‘Land’ in Everyday Discourse

I walk with Ernesto, the husband and father in the family that hosts me, in “his” fields. “His” in this case does not indicate land ownership – The land previously owned by the assassinated landowner is now owned by the state. “His” or “his family’s” indicates responsibility to cultivate on the long term – until Ernesto is too old or dies. Usually the area that belongs to a settlement is divided into “family properties” (in the just-mentioned sense), which are then divided into small-scale cultivations of products for their own consumption and into larger-scale plantations of products for sale. Sometimes there are collective areas as well, where everybody works, responsibility is shared, and all take profit out of the products sold.

Although indigenous populations are against all forms of agriculture, the Landless Workers – who mainly come from urbanized populations who did not survive well in the urban scape or who were formerly very low-paid agribusiness workers – make a distinction between two opposed forms of agricultural production: agribusiness and agroecology. In contrast to agribusiness, which is capitalist and implies exploitation, agroecology is based on a quite simple idea: the modern family (not a huge “medieval family” or any other group constellation) produces the food that it needs to survive: rice, beans, chicken, fruit. At another place (either individually or collectively) coffee, allspice, or other products are cultivated for sale. Even if the plantation is organic and the Landless Workers do not use large-scale machinery, these products are produced in large enough quantities to exchange them (directly or indirectly via money) with electricity, freezers, pumps, clothes, construction materials, and whatever else the Landless Workers need but do not produce on their own.[1]

Ernesto proudly shows me “his” plantation of coffee, pepper, and other plants. He speaks about biodiversity and the privileges of small-scale agriculture in contrast to agribusiness, both for nature and for the people working on the land, who now have enough to eat. He also tells that he bought coffee plants only the very first time, then he has produced new coffee plants out of the old ones – thus becoming independent from agricultural companies. He also says that he uses the seeds of a pepper whose product does not look pretty, but whose plants are resistant to illnesses – a fact again ensuring a self-sustainable production. He is just using a little bit of “natural” fertilizers such as phosphorus, calcium, and potassium.

At the same time, Ernesto still remembers and tells me about how this field looked at the very beginning, 15 years ago, and every small step he undertook so that the plantation looks like it does now: the whole community helped to create spaces for collecting water, organizing systems of irrigation, and creating seeds out of the first plants.

Ernesto’s discourse is quite mixed – in the sense that it simultaneously refers to science, land property politics, and his own history.
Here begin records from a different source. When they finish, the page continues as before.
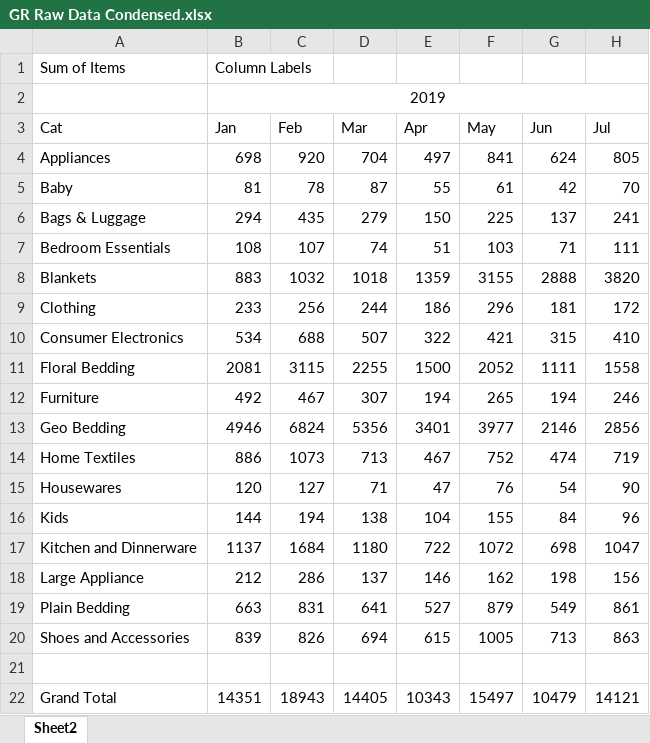
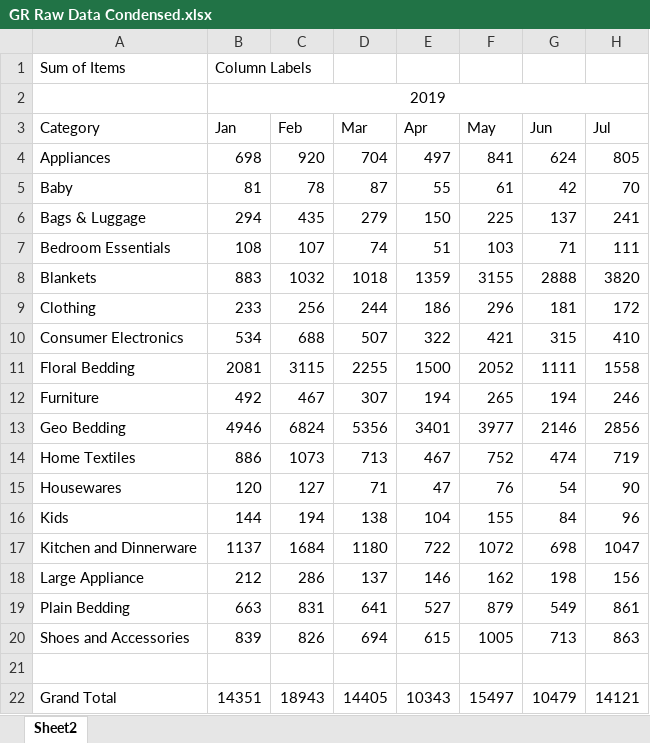
Before and after one commit to dang-itt/project-B14, an Excel workbook: GR Raw Data Condensed.xlsx, sheet Sheet2, drawn as a sheet; only a part is shown; values as stored, in another font and other column widths than the file's, no borders; the diff names each change by its address in the sheet, - before the commit and + after, or states it on an @@ line.

Commit message:
Add files via upload

```diff
--- a/GR Raw Data Condensed.xlsx (sheet Sheet2)
+++ b/GR Raw Data Condensed.xlsx (sheet Sheet2)
-A3: Cat
+A3: Category
```
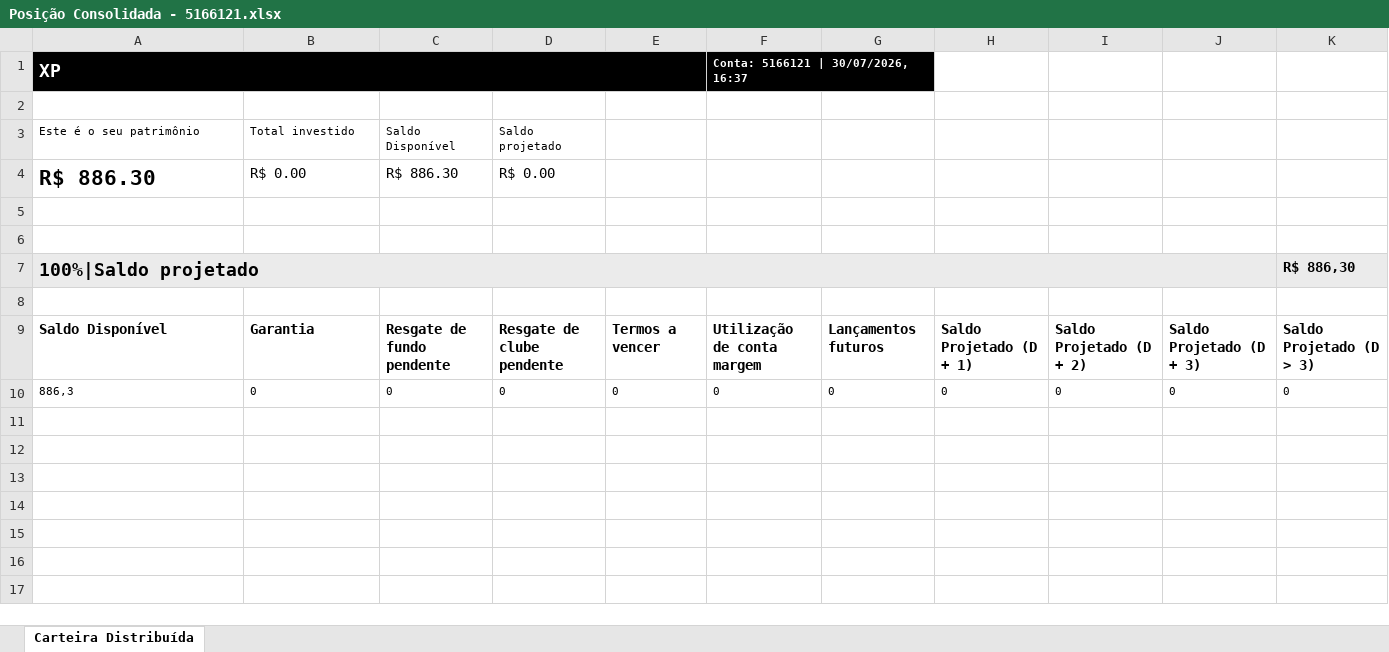
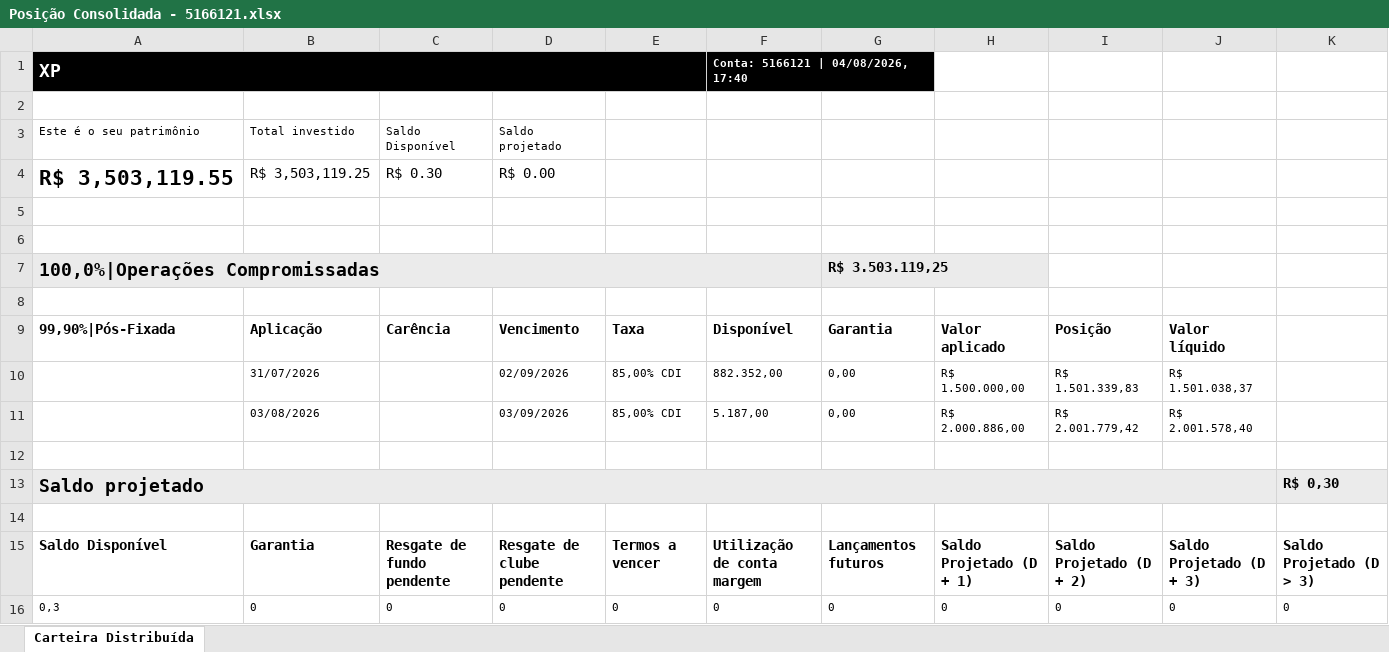
Before and after one commit to AloacaoMWealth/tesourariagrupobotuvera, an Excel workbook: data/positions/Posição Consolidada - 5166121.xlsx, sheet Carteira Distribuída, drawn as a sheet; values as stored, in another font and other column widths than the file's, no borders; removed rows and columns are numbered as before the commit, all else as after; the diff names each change by its address in the sheet, - before the commit and + after, or states it on an @@ line.

```diff
--- a/data/positions/Posição Consolidada - 5166121.xlsx (sheet Carteira Distribuída)
+++ b/data/positions/Posição Consolidada - 5166121.xlsx (sheet Carteira Distribuída)
-F1: Conta: 5166121 | 30/07/2026, 16:37
+F1: Conta: 5166121 | 04/08/2026, 17:40
-row 4: R$ 886.30 | R$ 0.00 | R$ 886.30 | R$ 0.00
+row 4: R$ 3,503,119.55 | R$ 3,503,119.25 | R$ 0.30 | R$ 0.00
+row 7: 100,0%|Operações Compromissadas |  |  |  |  |  | R$ 3.503.119,25
-row 8: 100%|Saldo projetado |  |  |  |  |  |  |  |  |  | R$ 886,30
+row 8: (empty)
-A8 fill: #EBEBEB
+A8 fill: none
-A7:J7 merged
-K8 fill: #EBEBEB
+K8 fill: none
+row 9: 99,90%|Pós-Fixada | Aplicação | Carência | Vencimento | Taxa | Disponível | Garantia | Valor aplicado | Posição | Valor líquido
+row 10:  | 31/07/2026 |  | 02/09/2026 | 85,00% CDI | 882.352,00 | 0,00 | R$ 1.500.000,00 | R$ 1.501.339,83 | R$ 1.501.038,37
+row 11:  | 03/08/2026 |  | 03/09/2026 | 85,00% CDI | 5.187,00 | 0,00 | R$ 2.000.886,00 | R$ 2.001.779,42 | R$ 2.001.578,40
+row 12: (empty)
+row 13: Saldo projetado |  |  |  |  |  |  |  |  |  | R$ 0,30
-A16: 886,3
+A16: 0,3
```
Also changed, not shown: data/positions/Posição Consolidada - 11370136.xlsx, data/positions/Posição Consolidada - 4163084.xlsx, 2 other files.
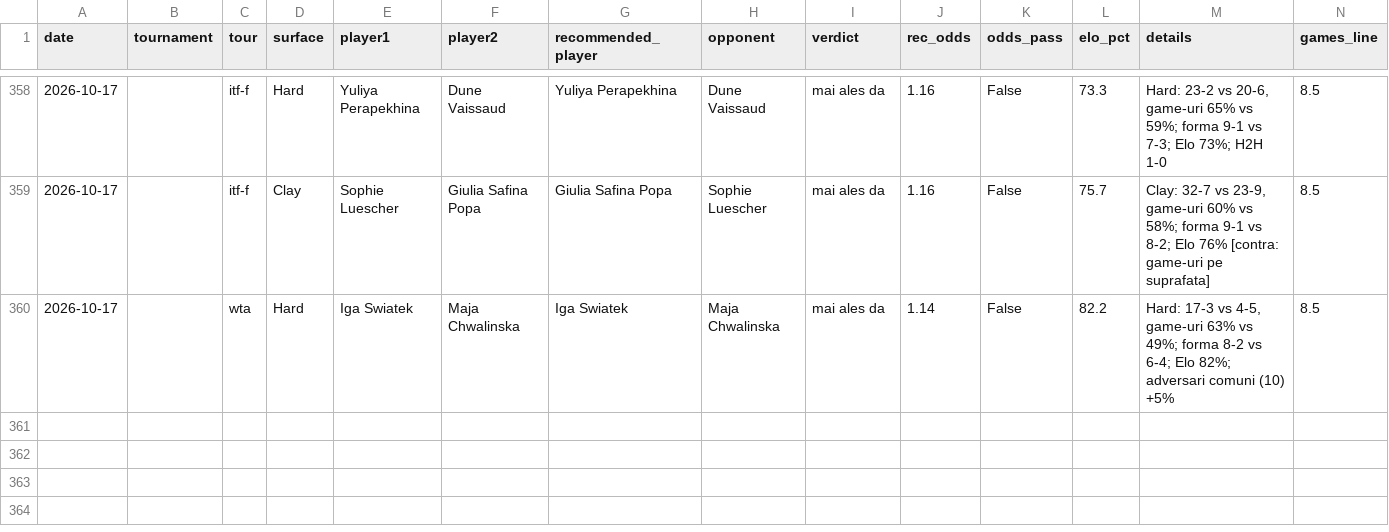
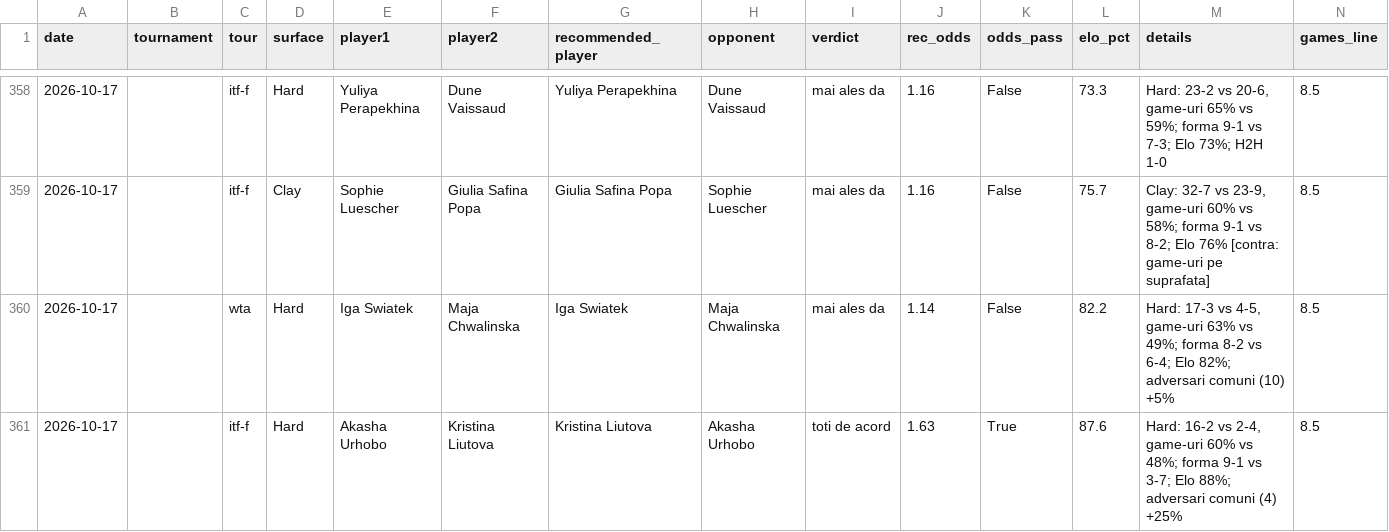
Before and after one commit to andrei0182/pariuri, a CSV file: tennis/stats/player_history_log.csv, drawn as a sheet; only a part is shown, gaps mark what is left out; rows hold the shown columns only; the diff names each change by its address in the sheet, - before the commit and + after, or states it on an @@ line.

```diff
--- a/tennis/stats/player_history_log.csv
+++ b/tennis/stats/player_history_log.csv
+row 361: 2026-10-17 |  | itf-f | Hard | Akasha Urhobo | Kristina Liutova | Kristina Liutova | Akasha Urhobo | toti de acord | 1.63 | True | 87.6 | Hard: 16-2 vs 2-4, game-uri 60% vs 48%; forma 9-1 vs 3-7; Elo 88%; adversari comuni (4) +25% | 8.5
```
Also changed, not shown: tennis/stats/market_value_log.csv, tennis/stats/recommendation_stats.csv, 1 other file.
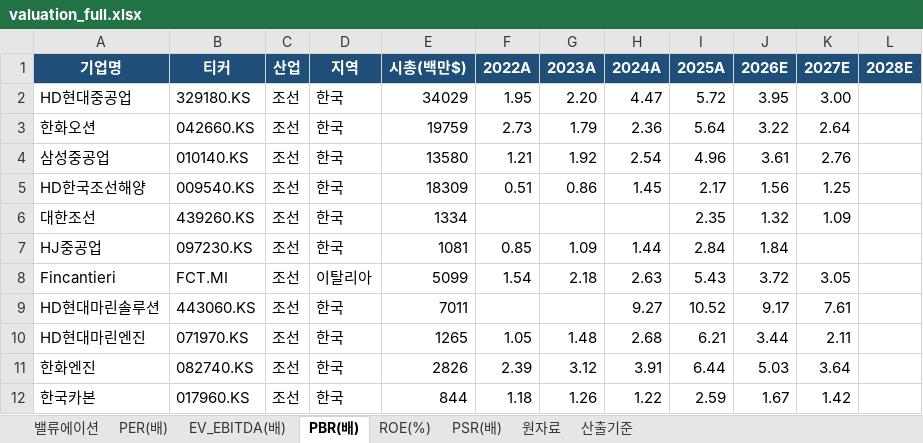
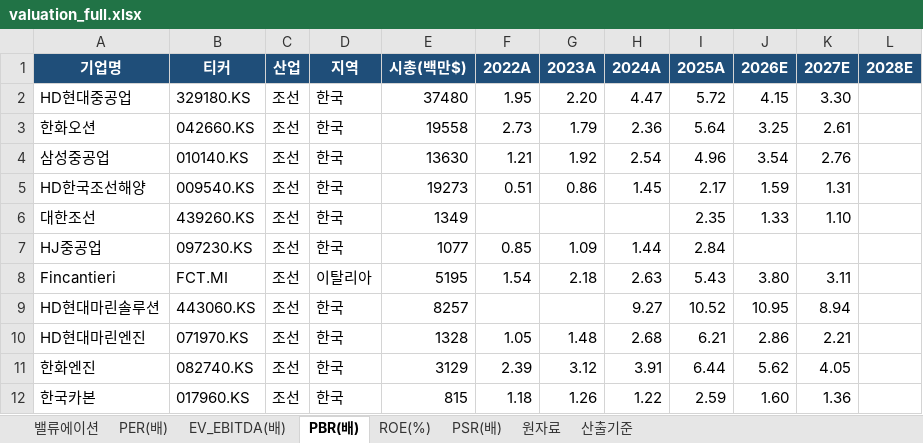
Before and after one commit to gschoie/GS-DB2, an Excel workbook: telegram_research_dashboard/static/valuation_full.xlsx, sheet PBR(배), drawn as a sheet; only a part is shown; values as stored, in another font and other column widths than the file's, no borders; the diff covers the shown part only; the diff names each change by its address in the sheet, - before the commit and + after, or states it on an @@ line.

```diff
--- a/telegram_research_dashboard/static/valuation_full.xlsx (sheet PBR(배))
+++ b/telegram_research_dashboard/static/valuation_full.xlsx (sheet PBR(배))
-E2 (시총(백만$)): 34029
+E2 (시총(백만$)): 37480
-J2 (2026E): 3.95
+J2 (2026E): 4.15
-K2 (2027E): 3.00
+K2 (2027E): 3.30
-E3 (시총(백만$)): 19759
+E3 (시총(백만$)): 19558
-J3 (2026E): 3.22
+J3 (2026E): 3.25
-K3 (2027E): 2.64
+K3 (2027E): 2.61
-E4 (시총(백만$)): 13580
+E4 (시총(백만$)): 13630
-J4 (2026E): 3.61
+J4 (2026E): 3.54
-E5 (시총(백만$)): 18309
+E5 (시총(백만$)): 19273
-J5 (2026E): 1.56
+J5 (2026E): 1.59
-K5 (2027E): 1.25
+K5 (2027E): 1.31
-E6 (시총(백만$)): 1334
+E6 (시총(백만$)): 1349
-J6 (2026E): 1.32
+J6 (2026E): 1.33
-K6 (2027E): 1.09
+K6 (2027E): 1.10
-E7 (시총(백만$)): 1081
+E7 (시총(백만$)): 1077
-J7 (2026E): 1.84
+J7 (2026E): (empty)
-E8 (시총(백만$)): 5099
+E8 (시총(백만$)): 5195
-J8 (2026E): 3.72
+J8 (2026E): 3.80
-K8 (2027E): 3.05
+K8 (2027E): 3.11
-E9 (시총(백만$)): 7011
+E9 (시총(백만$)): 8257
-J9 (2026E): 9.17
+J9 (2026E): 10.95
-K9 (2027E): 7.61
+K9 (2027E): 8.94
-E10 (시총(백만$)): 1265
+E10 (시총(백만$)): 1328
-J10 (2026E): 3.44
+J10 (2026E): 2.86
-K10 (2027E): 2.11
+K10 (2027E): 2.21
-E11 (시총(백만$)): 2826
+E11 (시총(백만$)): 3129
-J11 (2026E): 5.03
+J11 (2026E): 5.62
-K11 (2027E): 3.64
+K11 (2027E): 4.05
-E12 (시총(백만$)): 844
+E12 (시총(백만$)): 815
-J12 (2026E): 1.67
+J12 (2026E): 1.60
-K12 (2027E): 1.42
+K12 (2027E): 1.36
```
Also changed, not shown: 82 edited cells elsewhere in this sheet, sheet 원자료, sheet 밸류에이션, sheet PSR(배), sheet PER(배), sheet ROE(%), sheet EV_EBITDA(배), 1 more sheet, 2 other files.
At the same time, it does not develop a meta-perspective: the discourse is critical but is not self-critical, and it does not offer any means to reflect about what is not spoken about, what and how remains invisible (Law, 2004). We explained above that what remained invisible in the “success and solidarity” discourse of the teachers was the failure of the movement to achieve the agrarian reform. What the discourse employed by Ernesto did not speak about cannot yet become visible. Before elaborating this aspect, I would like to refer to the more official version of the discourse employed by Ernesto.

[1] One could say that agroecology is reminiscent of medieval South European family-based agricultural modes of production, but it has been re-signified in the context of ecological, political-economical, and feminist discourses: eradicating poverty is an ethical, social, and environmental imperative according to the “Carta da Terra,” an official declaration for the earth and the life at the countryside (Iniciativa da Carta da Terra Brasil, 2000, p. III.9).